These election results also serve as a lesson for the media. It is important that the media stops serving as a mouthpiece for Modi’s sectarian ideology and divisive agenda. To this end, it is important that the opposition’s voice be heard too. People have voted to claim their own India. They don’t want revolution or radical change; they want their own democratic space.

sanjay.kumar

Sanjay Kumar

The author is a New Delhi based journalist covering South Asian and international politics.

The views expressed by the writer and the reader comments do not necessarily reflect the views and policies of The Express Tribune.

  • Sanjay Lal Congress

    All secular and majority Hindus in India desire for peace and close ties with our neighbours including Pakistan. We feel envious that Pakistan has a progressive leader like Imran Khan who is actually well-liked all over India. He would win elections in India anytime. I think Rahul Gandhi and Imran Khan would get along very well because both are very progressive personalities. That should solve many problems between the two countries. The borders should be opened, visa systems should be abolished and much more can be achieved when both countries have right leadership.Recommend

  • Lalit

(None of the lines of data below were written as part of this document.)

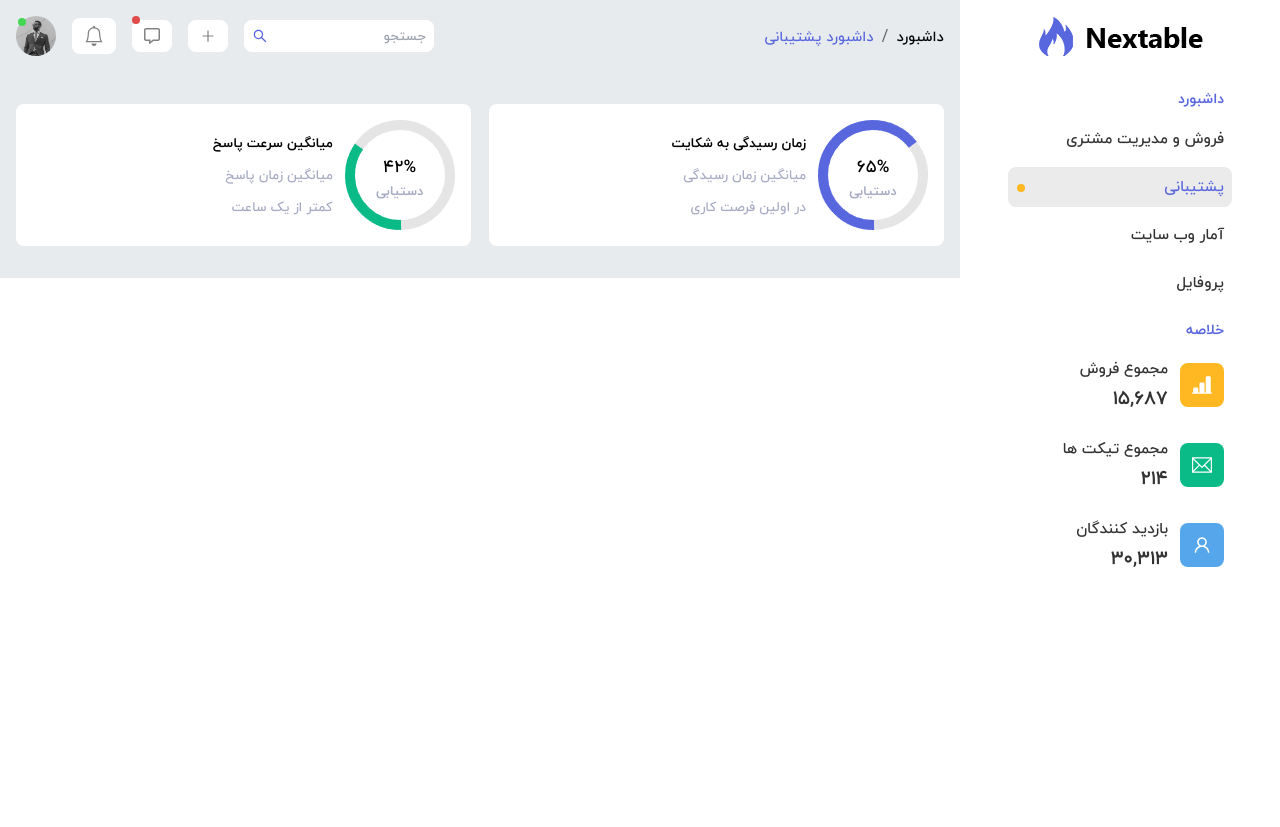
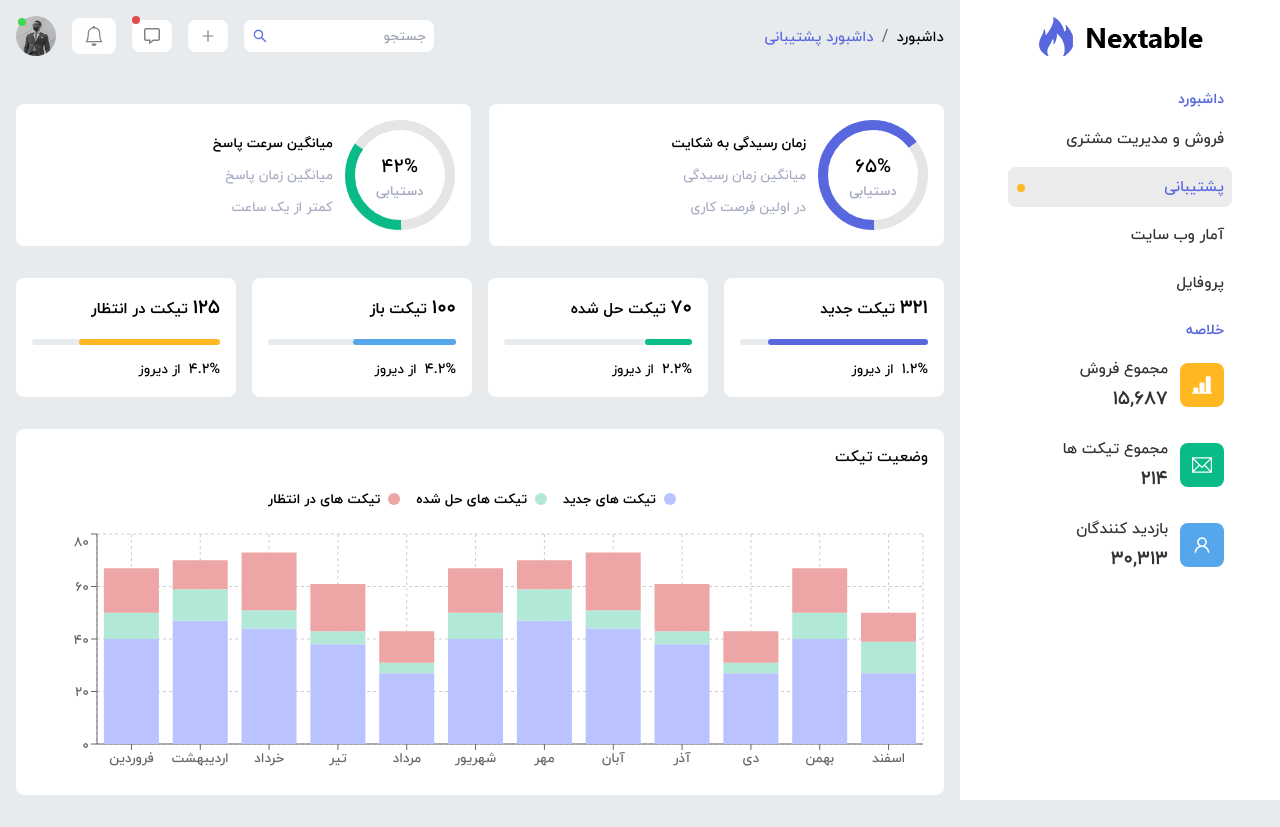
Before and after one commit to mohammad-zeynaly/adminPanel, a React (Vite) app: page /support in a window 1280 px wide. Before the commit the page ends 800 px from the top, so only its background shows below. Built offline with nearby package versions, Linux system fonts and the light colour scheme.

Commit message:
adminPanel Project

```diff
--- a/src/allDatas.jsx
+++ b/src/allDatas.jsx
@@ -1,4 +1,3 @@
-
 ////////////////////////////////////////// data page SalesAndManagement //////////////////////////////////////////////
 
 //data summery in sidebar
@@ -338,7 +337,6 @@ const socialItems = [
   },
 ];
 
-
 // data Slider network sales
 const StatisticsSliderItems = [
   {
@@ -533,7 +531,6 @@ const StatisticsSliderItems = [
   },
 ];
 
-
 // data chart reports
 const reportChartData = [
   {
@@ -578,7 +575,6 @@ const reportChartData = [
   },
 ];
 
-
 // data chart regional sales
 const regionalSalesChartData = [
   {
@@ -602,7 +598,6 @@ const regionalSalesChartData = [
     population: 26,
   },
 ];
-
 
 // data chart cutomers
 const totalCustomersData = [
@@ -691,7 +686,6 @@ const totalCustomersData = [
   },
 ];
 
-
 // data networks sales & Average
 const averageSale = [
   {
@@ -725,7 +719,6 @@ const averageSale = [
     progressValueColor: "[&::-webkit-progress-value]:bg-[#55a6eb]",
   },
 ];
-
 
 //data income Box
 const incomeItems = [
@@ -790,7 +783,6 @@ const incomeItems = [
     borderClass: "border-[#ffb822]",
   },
 ];
-
 
 // all data table income
 const allIncomeItemData = [
@@ -888,7 +880,6 @@ const recentCustomersData = [
   },
 ];
 
-
 // all data support Time Boxes
 const supportTimeBoxes = [
   {
@@ -916,6 +907,123 @@ const supportTimeBoxes = [
 ////////////////////////////////////////// data page support //////////////////////////////////////////////
 
 
+// all data ticket messages items
+const ticketMessagesItems = [
+  {
+    id: 1,
+    ticketTitle: " تیکت جدید",
+    ticketCount: 321,
+    growth: 1.2,
+    growthColor: "text-secondary",
+    progressColor: "[&::-webkit-progress-value]:bg-primary",
+    progressPercent: 85,
+  },
+  {
+    id: 2,
+    ticketTitle: " تیکت حل شده",
+    ticketCount: 70,
+    growth: "2.2",
+    growthColor: "text-third",
+    progressColor: "[&::-webkit-progress-value]:bg-secondary",
+    progressPercent: 25,
+  },
+  {
+    id: 3,
+    ticketTitle: "تیکت باز",
+    ticketCount: 100,
+    growth: 4.2,
+    growthColor: "text-secondary",
+    progressColor: "[&::-webkit-progress-value]:bg-[#55a6eb]",
+    progressPercent: 55,
+  },
+  {
+    id: 4,
+    ticketTitle: " تیکت در انتظار",
+    ticketCount: 125,
+    growth: 4.2,
+    growthColor: "text-secondary",
+    progressColor: "[&::-webkit-progress-value]:bg-[#ffb822]",
+    progressPercent: 75,
+  },
+];
+
+
+// all data ticket status chart data
+const ticketStatusChartData = [
+  {
+    name: "فروردین",
+    newTicket: 40,
+    solvedTicket: 10,
+    pendingTicket: 17,
+  },
+  {
+    name: "اردیبهشت",
+    newTicket: 47,
+    solvedTicket: 12,
+    pendingTicket: 11,
+  },
+  {
+    name: "خرداد",
+    newTicket: 44,
+    solvedTicket: 7,
+    pendingTicket: 22,
+  },
+  {
+    name: "تیر",
+    newTicket: 38,
+    solvedTicket: 5,
+    pendingTicket: 18,
+  },
+  {
+    name: "مرداد",
+    newTicket: 27,
+    solvedTicket: 4,
+    pendingTicket: 12,
+  },
+  {
+    name: "شهریور",
+    newTicket: 40,
+    solvedTicket: 10,
+    pendingTicket: 17,
+  },
+  {
+    name: "مهر",
+    newTicket: 47,
+    solvedTicket: 12,
+    pendingTicket: 11,
+  },
+  {
+    name: "آبان",
+    newTicket: 44,
+    solvedTicket: 7,
+    pendingTicket: 22,
+  },
+  {
+    name: "آذر",
+    newTicket: 38,
+    solvedTicket: 5,
+    pendingTicket: 18,
+  },
+  {
+    name: "دی",
+    newTicket: 27,
+    solvedTicket: 4,
+    pendingTicket: 12,
+  },
+  {
+    name: "بهمن",
+    newTicket: 40,
+    solvedTicket: 10,
+    pendingTicket: 17,
+  },
+  {
+    name: "اسفند",
+    newTicket: 27,
+    solvedTicket: 12,
+    pendingTicket: 11,
+  },
+];
+
 export {
   accessItems,
   summaryItems,
@@ -931,4 +1039,6 @@ export {
   allIncomeItemData,
   recentCustomersData,
   supportTimeBoxes,
+  ticketMessagesItems,
+  ticketStatusChartData,
 };
--- a/src/components/ReportsChart/ReportsChart.jsx
+++ b/src/components/ReportsChart/ReportsChart.jsx
@@ -39,12 +39,12 @@ function Reports() {
             <span className="text-sm"> میانگین </span>
           </div>
         </div>
-        <div className="flex justify-center mt-3 sm:mt-4 mr-4 w-full">
+        <div className="flex justify-center my-4 sm:mt-5 w-full mr-4 report-chart">
           <ResponsiveContainer width="100%" height={280}>
             <BarChart
               className="flex justify-center"
               data={reportChartData}
-              barSize={15}
+              barSize={14}
               style={{ direction: "ltr" }}
             >
               <CartesianGrid strokeDasharray="3 3" vertical={false} />
@@ -56,11 +56,13 @@ function Reports() {
                 dataKey="sale"
                 fill="#55A6EB"
                 label={({ value }) => getLabel(value, "sale")}
+
               />
               <Bar
                 dataKey="average"
                 fill="#5867DD"
                 label={({ value }) => getLabel(value, "average")}
+
               />
             </BarChart>
           </ResponsiveContainer>
--- a/src/components/StatusBuyChart/StatusBuyChart.jsx
+++ b/src/components/StatusBuyChart/StatusBuyChart.jsx
@@ -108,7 +108,7 @@ function StatusBuyChart() {
             </div>
           </div>
 
-          <div id="chart" className="my-4 flex justify-center">
+          <div id="chart" className="my-4 flex justify-center w-full status-chart">
             <ResponsiveContainer width="100%" height={250}>
               <LineChart
                 data={data}
--- a/src/components/SupportTime/SupportTime.jsx
+++ b/src/components/SupportTime/SupportTime.jsx
@@ -4,7 +4,7 @@ function SupportTime() {
 
 
   return (
-    <section className="mt-5 sm:mt-8 mb-8">
+    <section className="mt-5 sm:mt-8">
       <div className="flex flex-col lg:flex-row justify-between items-center">
         {supportTimeBoxes.map((supportTimeItem) => (
           <div
@@ -19,7 +19,7 @@ function SupportTime() {
                   alt={`نمودار ${supportTimeItem.title}`}
                 />
                 <span className="flex flex-col items-center absolute top-[30%]">
-                  <h6 className="text-lg">{supportTimeItem.percent}%</h6>
+                  <h6 className="text-xl">{supportTimeItem.percent}%</h6>
                   <span className="text-[#a7abc3] text-sm font-iranYekanBold">
                     دستیابی
                   </span>
--- a/src/components/TicketMessages/TicketMessages.jsx
+++ b/src/components/TicketMessages/TicketMessages.jsx
@@ -1,11 +1,37 @@
+import ProgressBar from "../ProgressBar/ProgressBar";
+import { ticketMessagesItems } from "../../allDatas";
 
+function TicketMessages() {
+  return (
+    <>
+      <section className="lg:mt-8">
+        <div className="grid grid-cols-1 sm:grid-cols-2 xl:grid-cols-4 gap-4">
+          {ticketMessagesItems.map((ticketItem) => (
+            <div key={ticketItem.id} className="bg-white rounded-lg p-4">
+              <h5 className="font-iranYekanBold text-xl">
+                {ticketItem.ticketCount}
+                <span className="text-base"> {ticketItem.ticketTitle} </span>
+              </h5>
+              <ProgressBar
+                progressClass="mt-3"
+                progressValue={ticketItem.progressPercent}
+                progressColorValue={ticketItem.progressColor}
+              />
 
-function TicketMessages () {
-
-    return(
-        <>
-        </>
-    )
+              <div className="flex items-center ">
+                <span
+                  className={`${ticketItem.growthColor}text-secondary text-2sm`}
+                >
+                  {ticketItem.growth}%
+                </span>
+                <span className="pr-2 text-sm">از دیروز </span>
+              </div>
+            </div>
+          ))}
+        </div>
+      </section>
+    </>
+  );
 }
 
 export default TicketMessages;
--- /dev/null
+++ b/src/components/TicketStatusChart/TicketStatusChart.jsx
@@ -0,0 +1,83 @@
+import {
+  ResponsiveContainer,
+  BarChart,
+  CartesianGrid,
+  XAxis,
+  YAxis,
+  Tooltip,
+  Bar,
+} from "recharts";
+import { ticketStatusChartData } from "../../allDatas";
+
+function TicketStatusChart() {
+  const getLabel = (value, name) => {
+    if (name === "newTicket") {
+      return ` تیکت های جدید: ${value}`;
+    } else if (name === "solvedTicket") {
+      return `تیکت های حل شده: ${value}`;
+    } else {
+      return `تیکت های در انتظار: ${value}`;
+    }
+  };
+
+  return (
+    <section className="mt-5 mb-5 sm:mt-8 sm:mb-8">
+      <div className="bg-white rounded-lg p-4">
+        <h5>وضعیت تیکت </h5>
+        <div className="my-5 flex flex-wrap items-center justify-center">
+            <div className="flex items-center text-sm font-iranYekanBold mr-4 mb-3 sm:mb-0">
+                <span className="block w-3 h-3 bg-[#BAC2FF] rounded-full"></span>
+                <h6 className="mr-2">تیکت های جدید </h6>
+            </div>
+            <div className="flex items-center text-sm font-iranYekanBold mr-4 mb-3 sm:mb-0">
+                <span className="block w-3 h-3 bg-[#B2E8D8] rounded-full"></span>
+                <h6 className="mr-2"> تیکت های حل شده </h6>
+            </div>
+            <div className="flex items-center text-sm font-iranYekanBold mr-4 mb-3 sm:mb-0">
+                <span className="block w-3 h-3 bg-[#EDA5A5] rounded-full"></span>
+                <h6 className="mr-2">تیکت های در انتظار</h6>
+            </div>
+        </div>
+        <div className="w-full mt-5 mr-4 sm:mr-0 ticket-chart">
+          <ResponsiveContainer width="100%" height={250}>
+            <BarChart
+              data={ticketStatusChartData}
+              margin={{
+                top: 5,
+                bottom: 5,
+                right: 5,
+                left: 5,
+              }}
+              style={{ direction: "ltr" }}
+            >
+              <CartesianGrid strokeDasharray="3 3" />
+              <XAxis dataKey="name" />
+              <YAxis />
+              <Tooltip formatter={(value, name) => [getLabel(value, name)]} />
+              <Bar
+                dataKey="newTicket"
+                stackId="a"
+                fill="#BAC2FF"
+                label={({ value }) => getLabel(value, "newTicket")}
+              />
+              <Bar
+                dataKey="solvedTicket"
+                stackId="a"
+                fill="#B2E8D8"
+                label={({ value }) => getLabel(value, "solvedTicket")}
+              />
+              <Bar
+                dataKey="pendingTicket"
+                stackId="a"
+                fill="#EDA5A5"
+                label={({ value }) => getLabel(value, "pendingTicket")}
+              />
+            </BarChart>
+          </ResponsiveContainer>
+        </div>
+      </div>
+    </section>
+  );
+}
+
+export default TicketStatusChart;
--- a/src/pages/Support/Support.jsx
+++ b/src/pages/Support/Support.jsx
@@ -1,5 +1,8 @@
 import Topbar from "../../components/Topbar/Topbar";
 import SupportTime from "../../components/SupportTime/SupportTime";
+import TicketMessages from "../../components/TicketMessages/TicketMessages";
+import TicketStatusChart from "../../components/TicketStatusChart/TicketStatusChart"
+
 
 function Support() {
   return (
@@ -7,6 +10,8 @@ function Support() {
       <Topbar BreadcrumbTitle="داشبورد پشتیبانی" BreadcrumbLink="/support" />
       <>
         <SupportTime />
+        <TicketMessages />
+        <TicketStatusChart />
       </>
     </div>
   );
--- a/src/styles/app.css
+++ b/src/styles/app.css
@@ -76,6 +76,37 @@ tspan {
 @media screen and (max-width: 400px) {
   .chart__status-buy {
     transform: translateX(-9%) !important;
+  }
+
+  .report-chart {
+    width: 110% !important;
+    margin-right: 0 !important;
+  }
+
+  .ticket-chart {
+    width: 113% !important;
+    margin-right: 0 !important;
+  }
+
+  .status-chart {
+    transform: translateX(22px);
+    width: 110% !important;
+  }
+}
+
+@media screen and (max-width: 360px) {
+  .status-chart {
+    transform: translateX(16px);
+  }
+}
+
+@media screen and (max-width: 330px) {
+  .report-chart {
+    width: 113% !important;
+  }
+
+  .ticket-chart {
+    width: 116% !important;
   }
 }
 
@@ -710,6 +741,11 @@ video {
   z-index: 50;
 }
 
+.my-3 {
+  margin-top: 0.75rem;
+  margin-bottom: 0.75rem;
+}
+
 .my-4 {
   margin-top: 1rem;
   margin-bottom: 1rem;
@@ -725,11 +761,6 @@ video {
   margin-bottom: 1.5rem;
 }
 
-.my-3 {
-  margin-top: 0.75rem;
-  margin-bottom: 0.75rem;
-}
-
 .mb-1 {
   margin-bottom: 0.25rem;
 }
@@ -738,6 +769,10 @@ video {
   margin-bottom: 0.5rem;
 }
 
+.mb-3 {
+  margin-bottom: 0.75rem;
+}
+
 .mb-4 {
   margin-bottom: 1rem;
 }
@@ -746,10 +781,6 @@ video {
   margin-bottom: 1.25rem;
 }
 
-.mb-8 {
-  margin-bottom: 2rem;
-}
-
 .ml-2 {
   margin-left: 0.5rem;
 }
@@ -802,10 +833,6 @@ video {
   margin-top: 1.5rem;
 }
 
-.mb-0 {
-  margin-bottom: 0px;
-}
-
 .block {
   display: block;
 }
@@ -908,10 +935,6 @@ video {
 
 .w-full {
   width: 100%;
-}
-
-.w-\[49\%\] {
-  width: 49%;
 }
 
 .translate-x-\[-7\%\] {
@@ -933,12 +956,12 @@ video {
   cursor: pointer;
 }
 
+.grid-cols-1 {
+  grid-template-columns: repeat(1, minmax(0, 1fr));
+}
+
 .grid-cols-2 {
   grid-template-columns: repeat(2, minmax(0, 1fr));
-}
-
-.flex-row {
-  flex-direction: row;
 }
 
 .flex-col {
@@ -1047,6 +1070,16 @@ video {
   background-color: rgb(88 103 221 / var(--tw-bg-opacity));
 }
 
+.bg-\[\#B2E8D8\] {
+  --tw-bg-opacity: 1;
+  background-color: rgb(178 232 216 / var(--tw-bg-opacity));
+}
+
+.bg-\[\#BAC2FF\] {
+  --tw-bg-opacity: 1;
+  background-color: rgb(186 194 255 / var(--tw-bg-opacity));
+}
+
 .bg-\[\#C9E1F6\] {
   --tw-bg-opacity: 1;
   background-color: rgb(201 225 246 / var(--tw-bg-opacity));
@@ -1065,6 +1098,11 @@ video {
 .bg-\[\#E7EBEE\] {
   --tw-bg-opacity: 1;
   background-color: rgb(231 235 238 / var(--tw-bg-opacity));
+}
+
+.bg-\[\#EDA5A5\] {
+  --tw-bg-opacity: 1;
+  background-color: rgb(237 165 165 / var(--tw-bg-opacity));
 }
 
 .bg-\[\#F3C6C6\] {
@@ -1463,12 +1501,20 @@ video {
     margin-left: 1rem;
   }
 
+  .sm\:mr-0 {
+    margin-right: 0px;
+  }
+
   .sm\:mt-0 {
     margin-top: 0px;
   }
 
   .sm\:mt-4 {
     margin-top: 1rem;
+  }
+
+  .sm\:mt-5 {
+    margin-top: 1.25rem;
   }
 
   .sm\:mt-8 {
@@ -1492,6 +1538,10 @@ video {
     transform: translate(var(--tw-translate-x), var(--tw-translate-y)) rotate(var(--tw-rotate)) skewX(var(--tw-skew-x)) skewY(var(--tw-skew-y)) scaleX(var(--tw-scale-x)) scaleY(var(--tw-scale-y));
   }
 
+  .sm\:grid-cols-2 {
+    grid-template-columns: repeat(2, minmax(0, 1fr));
+  }
+
   .sm\:flex-row {
     flex-direction: row;
   }
@@ -1518,12 +1568,6 @@ video {
   }
 }
 
-@media (min-width: 768px) {
-  .md\:flex-row {
-    flex-direction: row;
-  }
-}
-
 @media (min-width: 1024px) {
   .lg\:absolute {
     position: absolute;
@@ -1542,21 +1586,12 @@ video {
     margin-bottom: 0px;
   }
 
-  .lg\:my-3 {
-    margin-top: 0.75rem;
-    margin-bottom: 0.75rem;
-  }
-
   .lg\:mb-0 {
     margin-bottom: 0px;
   }
 
-  .lg\:mr-4 {
-    margin-right: 1rem;
-  }
-
-  .lg\:mt-0 {
-    margin-top: 0px;
+  .lg\:mt-8 {
+    margin-top: 2rem;
   }
 
   .lg\:block {
@@ -1585,14 +1620,6 @@ video {
 
   .lg\:items-center {
     align-items: center;
-  }
-
-  .lg\:justify-between {
-    justify-content: space-between;
-  }
-
-  .lg\:pr-\[19rem\] {
-    padding-right: 19rem;
   }
 
   .lg\:pr-80 {
@@ -1622,16 +1649,12 @@ video {
     width: 49%;
   }
 
+  .xl\:grid-cols-4 {
+    grid-template-columns: repeat(4, minmax(0, 1fr));
+  }
+
   .xl\:flex-row {
     flex-direction: row;
-  }
-
-  .xl\:items-center {
-    align-items: center;
-  }
-
-  .xl\:pr-72 {
-    padding-right: 18rem;
   }
 }
 
@@ -1694,6 +1717,11 @@ video {
   background-color: rgb(88 103 221 / var(--tw-bg-opacity));
 }
 
+.\[\&\:\:-webkit-progress-value\]\:bg-secondary::-webkit-progress-value {
+  --tw-bg-opacity: 1;
+  background-color: rgb(10 187 135 / var(--tw-bg-opacity));
+}
+
 .\[\&\:\:-webkit-progress-value\]\:bg-third::-webkit-progress-value {
   --tw-bg-opacity: 1;
   background-color: rgb(224 75 75 / var(--tw-bg-opacity));
```
Also changed, not shown: src/styles/custom.css (+25 -0 lines), src/App.jsx (line endings or trailing spaces).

    It will be too early to celebrate the election results as the ‘end of Modi rule’….It can , at best be dubbed as a wake up call for Narendra Modi led BJP govt at the centre.MP and Chhattisgarh were being ruled by BJP for last 15 years,with a strong anti incumbency factor working against the ruling party.Rajasthan has a history of swapping govts every next election .In fact the difference of vote percentage between the winning Congress and losing BJP in MP and Rajasthan has been just 0.1 and 0.4 respectively.This is the beauty of first past the post system of democracy.But to rejoice at this moment will be slightly premature as the TINA factor still works in favour of Modi in 2019.Recommend

  • Parvez

    Interesting indeed ….. are these three states and this election really that important as a harbinger for how the rest of India will vote in 2019 ?Recommend

  • kp

    Its not a victory of congress but a failure & hypocrisy of BJP and Modi, BJP discarded its core vote bank(sawarns & obc) and congress silently lured them.Recommend

  • Iftikhar Khan

    The percent of vote in all three states won by Congress is less than one percent greater than BJP, which means that BJP is still a force to reckon with in Lok Sabha elections in those states. This is what my Indian origin friends are telling me.Recommend

  • Anit rai

    You are talking just like a spokesperson of congress. it is very ridiculous.Recommend

  • Sunil

    Some people like going over the top. Latest analysis is that many BJP voters did not vote believing the BJP will win, the margins was very small.

    Bjp lost 34 seats in MP by a margin of 300 or less
    6 seats with a margin of 10 or less And 2 by just 1 vote

    Modi is loved and backed by all of us, we will not allow Congress to win. Pakistan is desperate.Recommend

  • gp65

    In December 2003, BJP won all 3 states and lost in May 2004 elections in center.

    In December 2008, BJP won 2 out of these 3 states but lost in May 2009 elections in the center.

    In December 2013, BJP won all 3 states and won in the center in May 2014.

    conclusion: Victory in these 3 states does little to predict results in central elections.

    I would also point out the thin margins of victory : Bjp lost 34 seats in MP by a margin of 300 or less. 6 seats were lost with a margin of 10 or less And 2 by just 1 vote

    Total percentage of votes polled by BJP in MP was more than Congress. In Rajasthanone heard slogans like (Modi se koi bair nahin, Rani teri khair nahin : Rani referring top Vasundhara Raje the BJP CM in Rajasthan who was an erstwhile royal, implying we will vote against ?BJP during state elections but vote for Modi in 2019.
    We have to wait and watch what happens. What can be said without doubt is that this is a wake-up call for Modi. Reading anything more into these elections is over-reading facts.Recommend